From the listing below, tally the lines that include "member". Return only the total.

Segment Open

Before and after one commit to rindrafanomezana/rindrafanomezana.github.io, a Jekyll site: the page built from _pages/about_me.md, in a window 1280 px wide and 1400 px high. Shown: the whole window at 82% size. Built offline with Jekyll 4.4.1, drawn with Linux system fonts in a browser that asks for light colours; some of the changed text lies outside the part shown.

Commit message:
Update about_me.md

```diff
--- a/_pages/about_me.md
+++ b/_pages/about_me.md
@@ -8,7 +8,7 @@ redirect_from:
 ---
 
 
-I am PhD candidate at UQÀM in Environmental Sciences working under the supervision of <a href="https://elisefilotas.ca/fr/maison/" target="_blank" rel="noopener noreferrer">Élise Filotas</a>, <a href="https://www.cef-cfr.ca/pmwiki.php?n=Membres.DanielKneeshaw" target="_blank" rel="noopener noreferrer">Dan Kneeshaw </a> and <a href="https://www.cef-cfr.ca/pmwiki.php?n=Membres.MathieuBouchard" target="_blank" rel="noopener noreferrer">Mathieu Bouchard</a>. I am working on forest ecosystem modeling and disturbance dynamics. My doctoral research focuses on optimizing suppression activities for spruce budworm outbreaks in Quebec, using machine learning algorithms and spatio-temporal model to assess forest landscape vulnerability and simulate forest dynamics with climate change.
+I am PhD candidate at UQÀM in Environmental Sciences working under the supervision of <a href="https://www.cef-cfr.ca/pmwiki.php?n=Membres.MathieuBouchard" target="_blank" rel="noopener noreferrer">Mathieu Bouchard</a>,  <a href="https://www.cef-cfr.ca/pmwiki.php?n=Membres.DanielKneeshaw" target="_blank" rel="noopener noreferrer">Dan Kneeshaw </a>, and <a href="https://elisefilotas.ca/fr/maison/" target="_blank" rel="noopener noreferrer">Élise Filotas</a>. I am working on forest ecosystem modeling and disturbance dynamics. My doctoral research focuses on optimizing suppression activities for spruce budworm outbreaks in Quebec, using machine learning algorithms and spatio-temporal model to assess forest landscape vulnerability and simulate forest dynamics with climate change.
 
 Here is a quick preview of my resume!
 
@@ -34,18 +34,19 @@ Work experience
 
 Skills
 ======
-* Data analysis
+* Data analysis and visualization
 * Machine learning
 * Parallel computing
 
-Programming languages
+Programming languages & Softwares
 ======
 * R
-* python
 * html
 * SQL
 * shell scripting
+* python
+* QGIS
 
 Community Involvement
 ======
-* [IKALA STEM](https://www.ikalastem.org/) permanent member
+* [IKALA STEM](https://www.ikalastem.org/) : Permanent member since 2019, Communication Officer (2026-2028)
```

Segment Closed

Answer to this exercise >> 2